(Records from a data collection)
####################
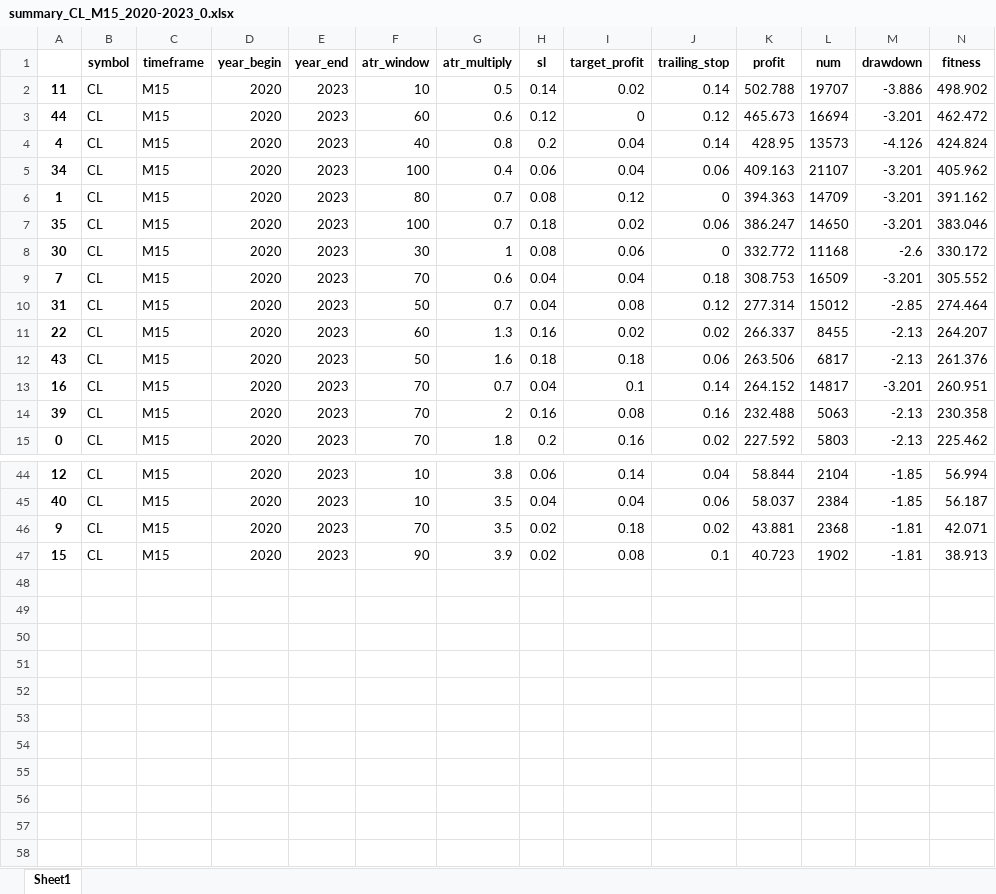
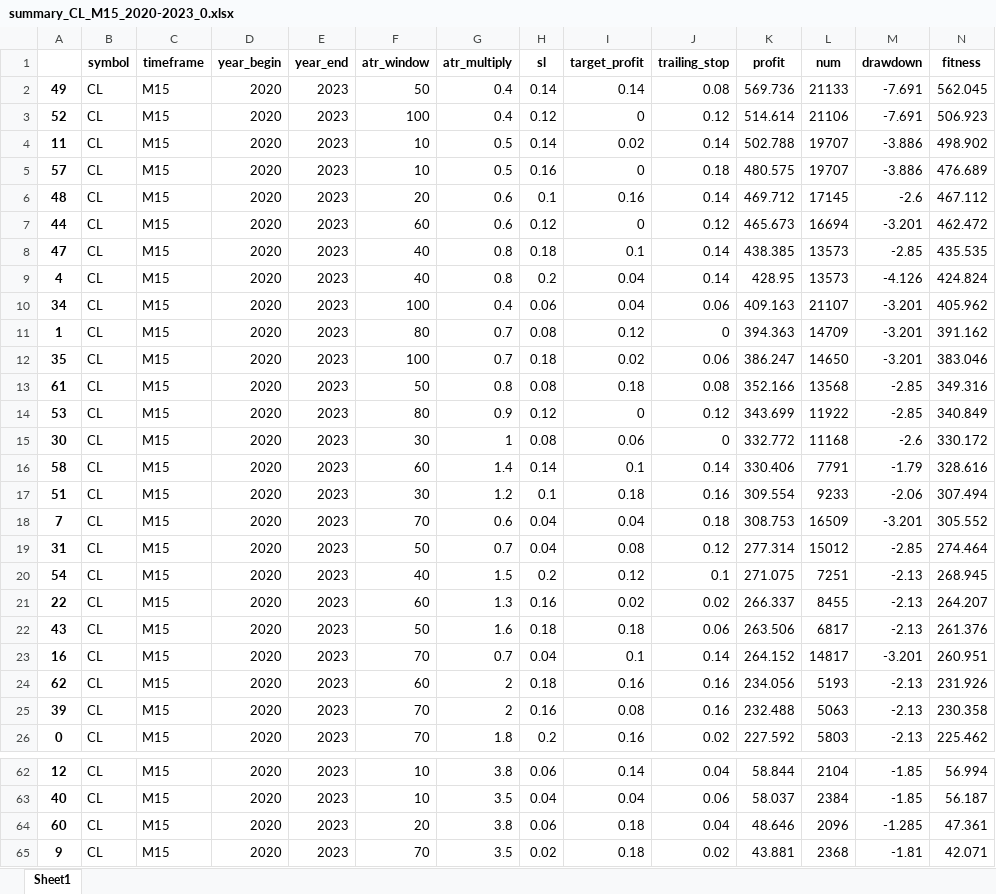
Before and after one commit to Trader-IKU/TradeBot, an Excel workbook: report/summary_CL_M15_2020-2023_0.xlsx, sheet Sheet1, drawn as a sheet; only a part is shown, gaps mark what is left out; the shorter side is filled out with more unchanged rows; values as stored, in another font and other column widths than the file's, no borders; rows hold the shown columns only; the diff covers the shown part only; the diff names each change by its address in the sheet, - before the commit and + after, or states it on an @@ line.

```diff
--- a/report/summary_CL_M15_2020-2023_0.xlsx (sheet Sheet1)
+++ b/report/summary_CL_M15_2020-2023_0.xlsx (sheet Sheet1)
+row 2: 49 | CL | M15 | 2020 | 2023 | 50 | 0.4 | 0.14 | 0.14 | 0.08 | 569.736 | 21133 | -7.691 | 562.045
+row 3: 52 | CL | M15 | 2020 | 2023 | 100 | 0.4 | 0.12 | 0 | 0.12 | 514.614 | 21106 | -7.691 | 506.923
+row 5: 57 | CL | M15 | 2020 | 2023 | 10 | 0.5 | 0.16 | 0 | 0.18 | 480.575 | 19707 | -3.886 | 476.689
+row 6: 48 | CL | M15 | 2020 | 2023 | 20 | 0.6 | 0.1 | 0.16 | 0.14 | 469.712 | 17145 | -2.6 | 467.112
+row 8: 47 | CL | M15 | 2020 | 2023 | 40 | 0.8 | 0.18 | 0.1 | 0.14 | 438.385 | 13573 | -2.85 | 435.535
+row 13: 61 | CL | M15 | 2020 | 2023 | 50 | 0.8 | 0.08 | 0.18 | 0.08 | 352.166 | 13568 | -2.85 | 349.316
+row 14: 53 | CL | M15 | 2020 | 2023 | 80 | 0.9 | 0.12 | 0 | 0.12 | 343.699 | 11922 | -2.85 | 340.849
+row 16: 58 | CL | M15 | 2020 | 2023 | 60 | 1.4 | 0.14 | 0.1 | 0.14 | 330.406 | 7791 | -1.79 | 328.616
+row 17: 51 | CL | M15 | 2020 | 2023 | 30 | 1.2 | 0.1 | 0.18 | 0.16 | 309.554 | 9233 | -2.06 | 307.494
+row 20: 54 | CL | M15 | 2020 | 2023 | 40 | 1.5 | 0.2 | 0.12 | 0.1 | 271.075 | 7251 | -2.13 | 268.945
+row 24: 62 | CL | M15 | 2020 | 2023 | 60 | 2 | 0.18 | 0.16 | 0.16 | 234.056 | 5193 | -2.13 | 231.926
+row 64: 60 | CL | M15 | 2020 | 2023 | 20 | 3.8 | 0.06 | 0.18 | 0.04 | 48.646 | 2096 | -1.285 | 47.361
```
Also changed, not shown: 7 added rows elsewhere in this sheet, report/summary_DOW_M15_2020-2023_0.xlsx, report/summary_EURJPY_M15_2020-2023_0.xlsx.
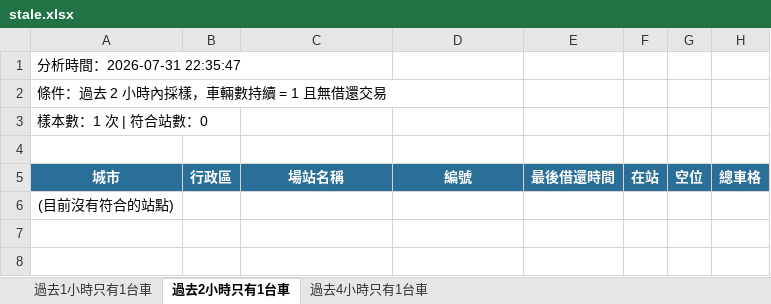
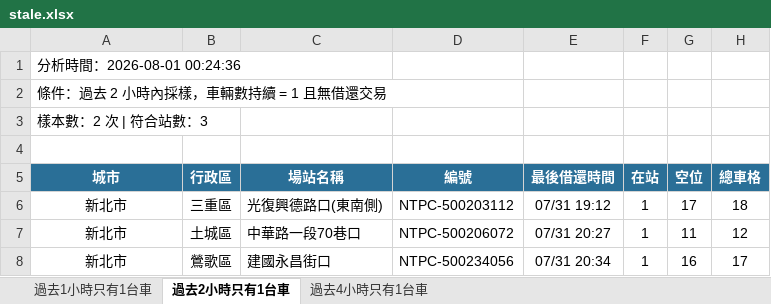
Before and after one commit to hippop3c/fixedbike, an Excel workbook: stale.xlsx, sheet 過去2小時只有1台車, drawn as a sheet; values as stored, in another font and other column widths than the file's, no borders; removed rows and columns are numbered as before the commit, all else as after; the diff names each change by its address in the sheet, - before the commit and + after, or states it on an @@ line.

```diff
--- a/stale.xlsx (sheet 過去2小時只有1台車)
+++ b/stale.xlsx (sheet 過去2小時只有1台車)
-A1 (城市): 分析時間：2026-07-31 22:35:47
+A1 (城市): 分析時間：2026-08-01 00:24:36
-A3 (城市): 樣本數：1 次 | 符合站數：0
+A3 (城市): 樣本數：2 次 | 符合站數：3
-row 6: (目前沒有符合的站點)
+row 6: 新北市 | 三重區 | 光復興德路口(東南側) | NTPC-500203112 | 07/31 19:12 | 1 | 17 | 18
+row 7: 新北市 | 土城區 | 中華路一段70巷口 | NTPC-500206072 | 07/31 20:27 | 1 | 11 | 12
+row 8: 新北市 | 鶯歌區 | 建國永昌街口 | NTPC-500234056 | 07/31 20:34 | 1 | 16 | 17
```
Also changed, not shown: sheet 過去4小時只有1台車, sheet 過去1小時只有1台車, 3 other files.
####################
Task statement —
Take every line above carrying "Also" and return it.

Solution to this task —
Also changed, not shown: 7 added rows elsewhere in this sheet, report/summary_DOW_M15_2020-2023_0.xlsx, report/summary_EURJPY_M15_2020-2023_0.xlsx.
Also changed, not shown: sheet 過去4小時只有1台車, sheet 過去1小時只有1台車, 3 other files.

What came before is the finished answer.